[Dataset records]

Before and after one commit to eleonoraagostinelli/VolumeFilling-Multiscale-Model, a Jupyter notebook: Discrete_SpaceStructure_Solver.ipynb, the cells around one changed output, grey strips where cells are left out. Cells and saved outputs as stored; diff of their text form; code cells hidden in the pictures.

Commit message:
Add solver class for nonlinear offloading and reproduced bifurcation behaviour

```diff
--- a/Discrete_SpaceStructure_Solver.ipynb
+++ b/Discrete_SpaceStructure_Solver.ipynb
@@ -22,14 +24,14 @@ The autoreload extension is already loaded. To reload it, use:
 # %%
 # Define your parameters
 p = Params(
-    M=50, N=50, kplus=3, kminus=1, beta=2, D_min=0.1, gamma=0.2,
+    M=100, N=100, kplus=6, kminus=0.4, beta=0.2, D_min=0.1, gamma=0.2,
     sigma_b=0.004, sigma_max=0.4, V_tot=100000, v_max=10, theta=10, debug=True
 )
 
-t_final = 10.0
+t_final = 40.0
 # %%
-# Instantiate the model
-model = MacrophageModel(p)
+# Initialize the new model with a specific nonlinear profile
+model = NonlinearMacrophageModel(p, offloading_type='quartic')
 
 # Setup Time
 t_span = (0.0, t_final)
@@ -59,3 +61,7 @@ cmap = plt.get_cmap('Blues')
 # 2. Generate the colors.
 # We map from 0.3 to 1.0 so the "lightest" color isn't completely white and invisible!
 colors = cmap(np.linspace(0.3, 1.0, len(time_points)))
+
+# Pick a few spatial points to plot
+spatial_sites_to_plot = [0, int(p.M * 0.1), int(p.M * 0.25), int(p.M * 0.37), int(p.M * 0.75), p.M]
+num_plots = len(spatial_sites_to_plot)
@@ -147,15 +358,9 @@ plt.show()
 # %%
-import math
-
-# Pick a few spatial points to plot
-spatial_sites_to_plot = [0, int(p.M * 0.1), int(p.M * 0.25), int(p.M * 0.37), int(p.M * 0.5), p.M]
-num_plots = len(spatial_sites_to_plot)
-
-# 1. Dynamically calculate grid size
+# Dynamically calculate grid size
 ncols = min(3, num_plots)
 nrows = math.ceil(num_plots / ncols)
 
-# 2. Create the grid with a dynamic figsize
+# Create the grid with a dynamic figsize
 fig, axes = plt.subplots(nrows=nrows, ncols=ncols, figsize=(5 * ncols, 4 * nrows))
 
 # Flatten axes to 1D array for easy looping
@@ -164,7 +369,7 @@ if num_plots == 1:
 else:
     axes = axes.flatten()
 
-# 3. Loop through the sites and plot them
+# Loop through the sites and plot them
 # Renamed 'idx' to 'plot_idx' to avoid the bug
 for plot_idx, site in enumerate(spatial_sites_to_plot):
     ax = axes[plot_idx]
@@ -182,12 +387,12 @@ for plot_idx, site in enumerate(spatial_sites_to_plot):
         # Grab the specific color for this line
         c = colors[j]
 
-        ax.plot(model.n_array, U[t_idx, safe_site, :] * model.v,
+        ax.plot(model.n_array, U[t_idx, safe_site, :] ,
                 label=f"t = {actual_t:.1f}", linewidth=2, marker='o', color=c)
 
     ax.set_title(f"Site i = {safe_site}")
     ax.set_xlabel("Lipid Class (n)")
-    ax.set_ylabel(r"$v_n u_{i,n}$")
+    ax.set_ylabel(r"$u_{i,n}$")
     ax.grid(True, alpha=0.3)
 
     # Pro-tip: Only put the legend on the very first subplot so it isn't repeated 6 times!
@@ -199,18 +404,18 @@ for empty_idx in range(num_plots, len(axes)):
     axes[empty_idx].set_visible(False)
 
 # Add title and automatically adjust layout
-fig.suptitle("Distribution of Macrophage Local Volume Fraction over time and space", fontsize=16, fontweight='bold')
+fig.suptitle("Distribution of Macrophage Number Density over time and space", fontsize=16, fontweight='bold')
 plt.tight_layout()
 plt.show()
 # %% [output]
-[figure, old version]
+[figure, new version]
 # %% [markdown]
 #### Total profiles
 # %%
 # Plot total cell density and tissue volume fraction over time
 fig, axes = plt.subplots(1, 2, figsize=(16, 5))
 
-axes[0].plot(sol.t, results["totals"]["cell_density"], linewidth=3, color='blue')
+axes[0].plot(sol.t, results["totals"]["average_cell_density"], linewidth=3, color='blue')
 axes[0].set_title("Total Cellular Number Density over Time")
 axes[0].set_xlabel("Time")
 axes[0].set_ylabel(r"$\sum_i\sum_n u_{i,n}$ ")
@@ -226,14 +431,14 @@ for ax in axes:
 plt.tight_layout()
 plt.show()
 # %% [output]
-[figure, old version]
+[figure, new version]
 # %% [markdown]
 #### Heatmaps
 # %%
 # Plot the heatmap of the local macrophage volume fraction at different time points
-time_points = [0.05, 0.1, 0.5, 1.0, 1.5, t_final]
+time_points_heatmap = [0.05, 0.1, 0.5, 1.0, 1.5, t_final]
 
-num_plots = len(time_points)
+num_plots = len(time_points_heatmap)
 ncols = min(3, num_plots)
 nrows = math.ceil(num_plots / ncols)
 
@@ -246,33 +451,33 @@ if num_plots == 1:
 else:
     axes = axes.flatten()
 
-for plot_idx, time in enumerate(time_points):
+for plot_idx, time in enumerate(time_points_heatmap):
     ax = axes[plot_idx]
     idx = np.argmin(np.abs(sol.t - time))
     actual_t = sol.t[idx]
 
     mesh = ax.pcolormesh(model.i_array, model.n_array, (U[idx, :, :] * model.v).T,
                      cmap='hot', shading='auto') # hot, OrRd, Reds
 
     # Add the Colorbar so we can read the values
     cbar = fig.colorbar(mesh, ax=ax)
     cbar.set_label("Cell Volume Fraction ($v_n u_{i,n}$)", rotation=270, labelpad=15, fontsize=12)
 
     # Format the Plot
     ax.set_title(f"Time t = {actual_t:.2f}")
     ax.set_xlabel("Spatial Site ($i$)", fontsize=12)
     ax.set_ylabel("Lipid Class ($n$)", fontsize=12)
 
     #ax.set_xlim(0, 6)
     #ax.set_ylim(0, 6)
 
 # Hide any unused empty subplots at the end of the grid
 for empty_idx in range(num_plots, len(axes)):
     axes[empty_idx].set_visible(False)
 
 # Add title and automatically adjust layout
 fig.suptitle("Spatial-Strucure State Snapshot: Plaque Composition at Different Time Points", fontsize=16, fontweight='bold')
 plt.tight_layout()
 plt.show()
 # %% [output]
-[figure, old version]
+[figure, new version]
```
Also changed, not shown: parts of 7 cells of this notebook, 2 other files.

**Work order:** Scan the records for lines that hold "grid", and reproduce each one you find.

**Answer box:**
-# 1. Dynamically calculate grid size
+# Dynamically calculate grid size
-# 2. Create the grid with a dynamic figsize
+# Create the grid with a dynamic figsize
     ax.grid(True, alpha=0.3)
 # Hide any unused empty subplots at the end of the grid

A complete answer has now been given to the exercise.